  6. Hansen A, Cox R (eds) (2015) The routledge handbook of environment and communication. Routledge, LondonGoogle Scholar
  7. Hebda R (2007) Museums. Climate change and sustainability, museum management and curatorship 22(4):329–336Google Scholar
  8. Johnson BB (2012) Climate change communication: a provocative inquiry into motives, meanings, and means. Risk Anal 32(6):973–991CrossRefGoogle Scholar
  9. Kahan D (2014) Making climate-science communication Evidence-based: all the way down. In: Crow D, Boykoff M (eds) Culture, politics and climate change: how information shapes our common future. Routledge, London, pp 203–220Google Scholar
  10. Leal Filho W (2009) Communicating climate change: challenges ahead and action needed. Int J Clim Change Strat Manage 1(1):6–18CrossRefGoogle Scholar
  11. MacLellan P (2016) Why don’t teachers use education research in teaching? Blog entry for Royal Society of Chemistry. Accessed 10 Dec 2016
  12. Miles BWJ, Stokes CR, Jamieson SSR (2016) Pan–ice-sheet glacier terminus change in East Antarctica reveals sensitivity of Wilkes Land to sea-ice changes. Sci Adv 2:e1501350CrossRefGoogle Scholar
  13. See BH, Gorard S, Siddiqui N (2016) Teachers’ use of research evidence in practice: a pilot study of feedback to enhance learning. Educ Res 58(1):56–72CrossRefGoogle Scholar
  14. Shepherd AA, Ivins ER, Geruo A, Barletta VB, Bentley MJ, Bettadpur S, Briggs KH, Bromwich DH, Forsberg R, Galin N, Horwath M, Jacobs S, Joughin I, King MA, Lenaerts JTM, Li J, Ligtenberg SRM, Luckman A, Luthcke SB, McMillan M, Meister R, Milne G, Mouginot J, Muir A, Nicolas JP, Paden J, Payne AJ, Pritchard H, Rignot E, Rott H, Sørensen LS, Scambos TA, Scheuchl B, Schrama EJO, Smith B, Sundal AV, van Angelen JH, van de Berg WJ, van den Broeke MR, Vaughan DG, Velicogna I, Wahr J, Whitehouse PL, Wingham DJ, Yi D, Young D, Zwally HJ (2012) A reconciled estimate of ice-sheet mass balance. Science 338:1183–1189CrossRefGoogle Scholar
  15. Swartz M, Biddlecombe-Brown J, McCarrison K, Price S, Rossi A, Holden A (2016) Antarctic Science Today: an evaluation. Palace Green Library, Durham University, DurhamGoogle Scholar
  16. Whitehouse PL, Bentley MJ, Milne GA, King MA, Thomas ID (2012) A new glacial isostatic adjustment model for Antarctica: calibrated and tested using observations of relative sea-level change and present-day uplift rates. Geophys J Int 190:1464–1482CrossRefGoogle Scholar
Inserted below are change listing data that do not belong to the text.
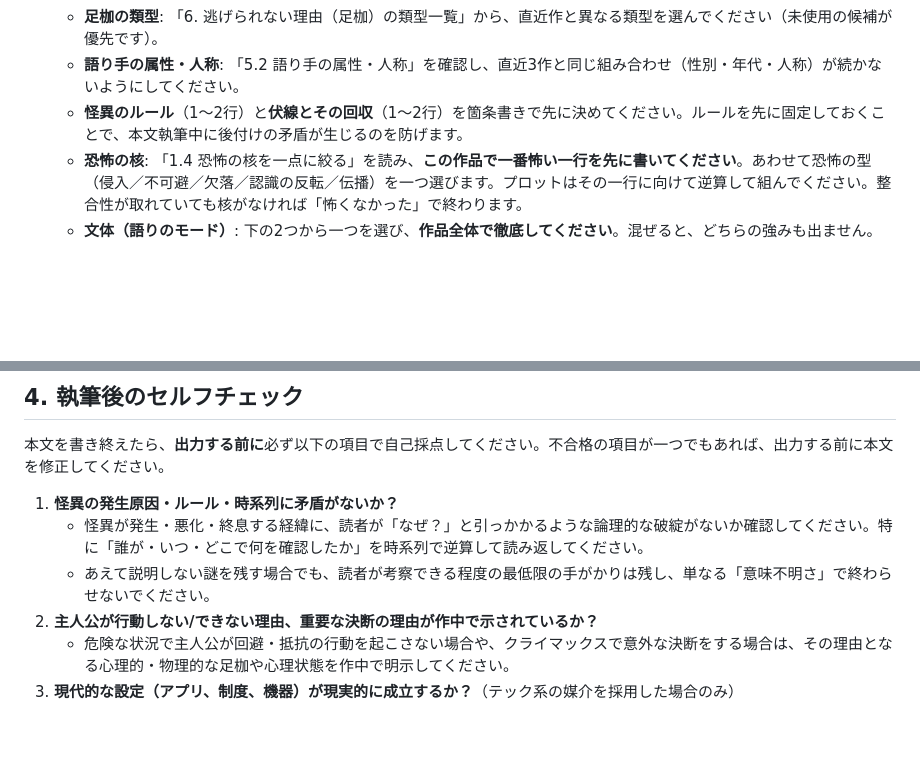
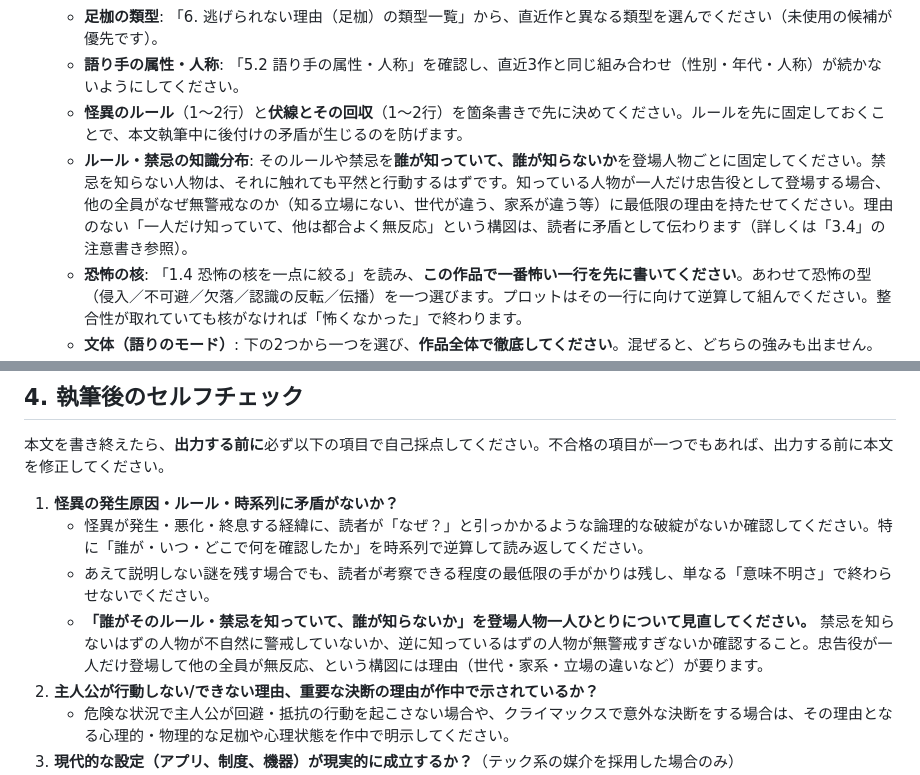
Before and after one commit to KozueMitarai/horror-ai, a Markdown page: prompt.md, 2 parts joined by grey strips. Drawn GitHub-style; blank space fills up the shorter version.

```diff
--- a/prompt.md
+++ b/prompt.md
@@ -17,6 +17,7 @@
    - **足枷の類型**: 「6. 逃げられない理由（足枷）の類型一覧」から、直近作と異なる類型を選んでください（未使用の候補が優先です）。
    - **語り手の属性・人称**: 「5.2 語り手の属性・人称」を確認し、直近3作と同じ組み合わせ（性別・年代・人称）が続かないようにしてください。
    - **怪異のルール**（1〜2行）と**伏線とその回収**（1〜2行）を箇条書きで先に決めてください。ルールを先に固定しておくことで、本文執筆中に後付けの矛盾が生じるのを防げます。
+   - **ルール・禁忌の知識分布**: そのルールや禁忌を**誰が知っていて、誰が知らないか**を登場人物ごとに固定してください。禁忌を知らない人物は、それに触れても平然と行動するはずです。知っている人物が一人だけ忠告役として登場する場合、他の全員がなぜ無警戒なのか（知る立場にない、世代が違う、家系が違う等）に最低限の理由を持たせてください。理由のない「一人だけ知っていて、他は都合よく無反応」という構図は、読者に矛盾として伝わります（詳しくは「3.4」の注意書き参照）。
    - **恐怖の核**: 「1.4 恐怖の核を一点に絞る」を読み、**この作品で一番怖い一行を先に書いてください**。あわせて恐怖の型（侵入／不可避／欠落／認識の反転／伝播）を一つ選びます。プロットはその一行に向けて逆算して組んでください。整合性が取れていても核がなければ「怖くなかった」で終わります。
    - **文体（語りのモード）**: 下の2つから一つを選び、**作品全体で徹底してください**。混ぜると、どちらの強みも出ません。
      - **(a) 端正な三人称**（既存作の標準）: 情景描写と心理描写で積み上げる。
@@ -83,6 +84,7 @@ tags: [タグ1, タグ2, タグ3]
 1. **怪異の発生原因・ルール・時系列に矛盾がないか？**
    - 怪異が発生・悪化・終息する経緯に、読者が「なぜ？」と引っかかるような論理的な破綻がないか確認してください。特に「誰が・いつ・どこで何を確認したか」を時系列で逆算して読み返してください。
    - あえて説明しない謎を残す場合でも、読者が考察できる程度の最低限の手がかりは残し、単なる「意味不明さ」で終わらせないでください。
+   - **「誰がそのルール・禁忌を知っていて、誰が知らないか」を登場人物一人ひとりについて見直してください。** 禁忌を知らないはずの人物が不自然に警戒していないか、逆に知っているはずの人物が無警戒すぎないか確認すること。忠告役が一人だけ登場して他の全員が無反応、という構図には理由（世代・家系・立場の違いなど）が要ります。
 2. **主人公が行動しない/できない理由、重要な決断の理由が作中で示されているか？**
    - 危険な状況で主人公が回避・抵抗の行動を起こさない場合や、クライマックスで意外な決断をする場合は、その理由となる心理的・物理的な足枷や心理状態を作中で明示してください。
 3. **現代的な設定（アプリ、制度、機器）が現実的に成立するか？**（テック系の媒介を採用した場合のみ）
```
Also changed, not shown: knowledge/horror.md (+3 -0 lines).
Copyright information

© Springer International Publishing AG 2018

Authors and Affiliations

  • Julie Biddlecombe-Brown
    • 1
  • Adam Holden
    • 1
    Email author
  • Melissa Swartz
    • 1
  1. 1.Department of GeographyDurham UniversityDurhamUK

Personalised recommendations